The estimated levy is based upon several variables including the Consumer Price Index (CPI), EAV, the value of new construction, the Cook County multiplier and the Limiting Rate calculation. The CPI has been determined to increase 2.1 percent over last year’s final extension. The other variables have yet to be finalized. All assumptions were based on the analysis of historical data, local trends and future projections. The public hearing on the proposed 2017 levy will be held at 7 p.m. Dec. 18 at the Mikaelian Education Center. Adoption of the 2017 levy is slated to be on the agenda the same night. Wilmette residents didn’t wait until the public hearing to voice their opinions, however. Three Wilmette residents voiced their concerns about the estimated 4.36 percent levy increase during the public comment session at the Oct. 23 meeting.

“When you decide as a board to take money from my family in the form of ever-higher property taxes because you might have otherwise lost your chance, for my family and me that money is gone forever,” Betsy Hart said. “I believe you should reconsider taking more money from Wilmette residents just because you can. How about leaving that money in the pockets of the people who earned it? Let Wilmette residents keep more of their money in this levy season when we are being taxed to death at every turn so that this money is not lost to us forever.”

David Ford is also opposed to the levy increase and would like to see more Village-wide communication on the issue.

“It is an outrageous amount of money,” he said. “I for one raise my hand in complete opposition. I think the Village at large should be notified about this because unless I was sent an email this afternoon at 4:30 about coming, I knew nothing about it. I think it’s a terribly important issue that the entire Village should know about and scrub and understand and weigh in on.”

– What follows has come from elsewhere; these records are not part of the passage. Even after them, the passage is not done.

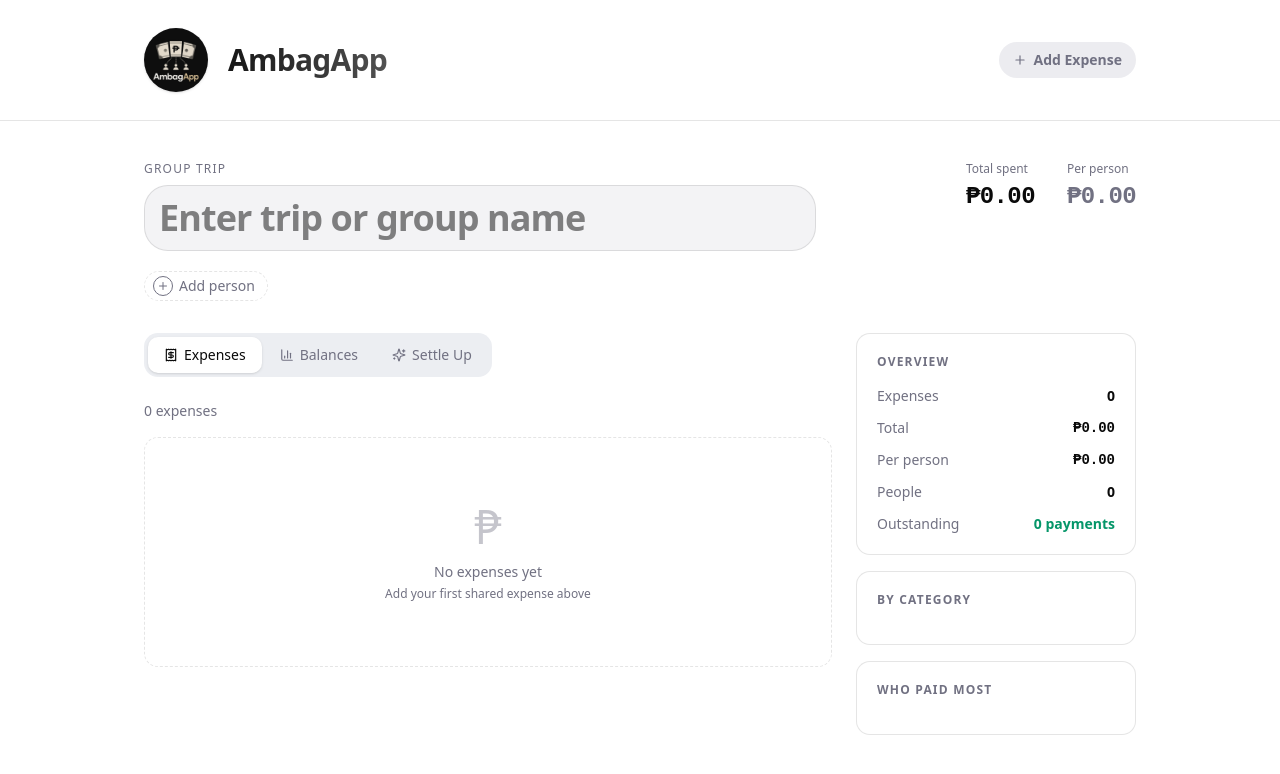
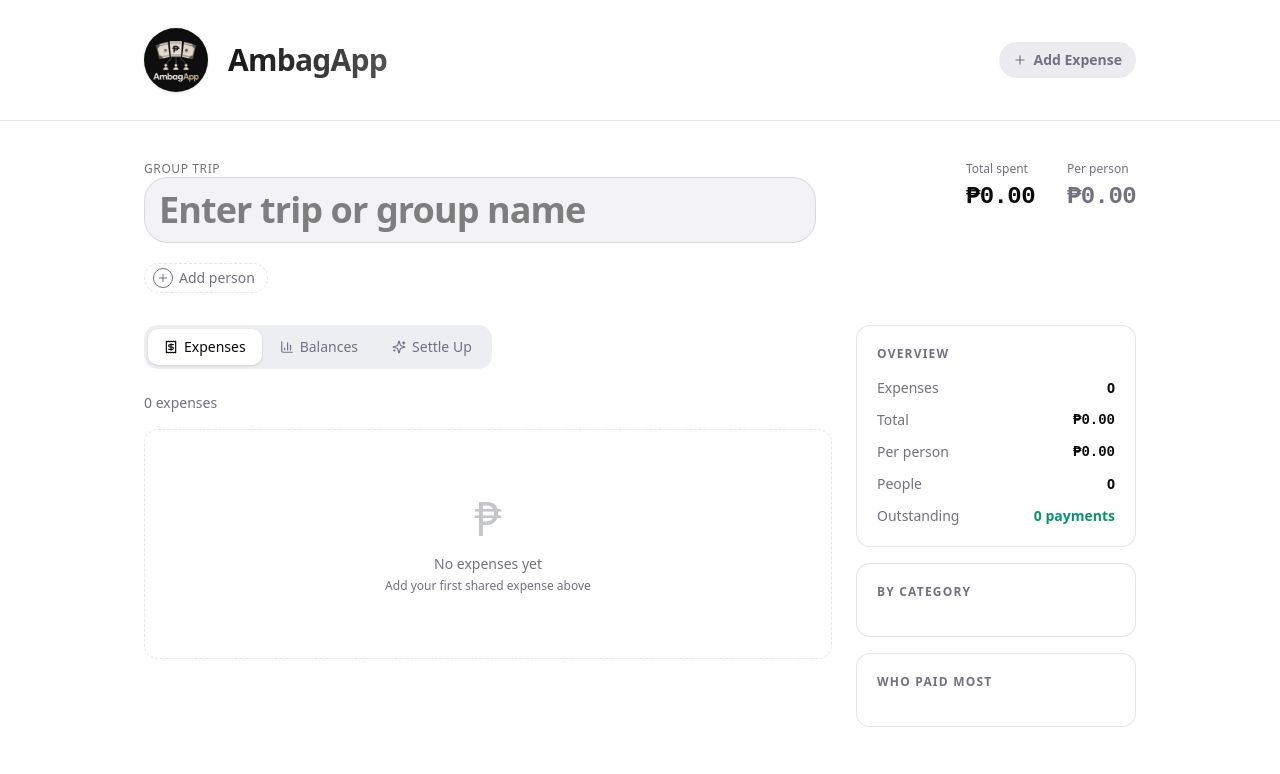
Before and after one commit to joshcost4/AmbagApp, a React (Vite) app: page / in a window 1280 px wide. Shown: the top 774 px of the page. Built offline with nearby package versions, Linux system fonts and the light colour scheme.

Commit message:
style: update group name font to a smaller elegant look

```diff
--- a/src/app/App.tsx
+++ b/src/app/App.tsx
@@ -523,7 +523,7 @@ export default function App() {
           <div className="flex flex-col sm:flex-row sm:items-start sm:justify-between gap-6">
             <div className="max-w-2xl w-full space-y-4">
               <div>
-                <p className="text-xs font-medium text-muted-foreground uppercase tracking-widest mb-2">
+                <p className="text-xs font-medium uppercase tracking-wider text-neutral-500 placeholder:text-neutral-400 focus:outline-none transition-all">
                   Group Trip
                 </p>
                 <input
```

Tom Scanlan was a member of the Save Wilmette Lakefront group, which opposed a pair of 2015 Wilmette Park District referendums that ended up not passing. The rejected referendums would have issued $14.5 million in bonds for Gillson and Langdon Park projects.

“Personally we went door to door to about 2,000 residents in Wilmette,” he said. “When you go to as many houses as we went to, it’s middle class. Are there wealthy residents here? Yes, hundreds. But are there thousands? No. The property taxes was a concern and I know that you are once again considering that.”

Board member Tracy Kearney concurred with the residents who spoke during public comment.

“I moved here in 2002 and my property taxes have increased by 300 percent in 15 years,” she said. “At the same time, the value of my home has decreased. It’s difficult for anyone to understand how our property taxes have gone to these exponential levels and at the same time our property values have not nor has our income. We have not seen market values rise rapidly or even rise in the last 10 years yet we continue to extend our levy to the amounts that we can. I would like to suggest that we consider not extending the levy this year.”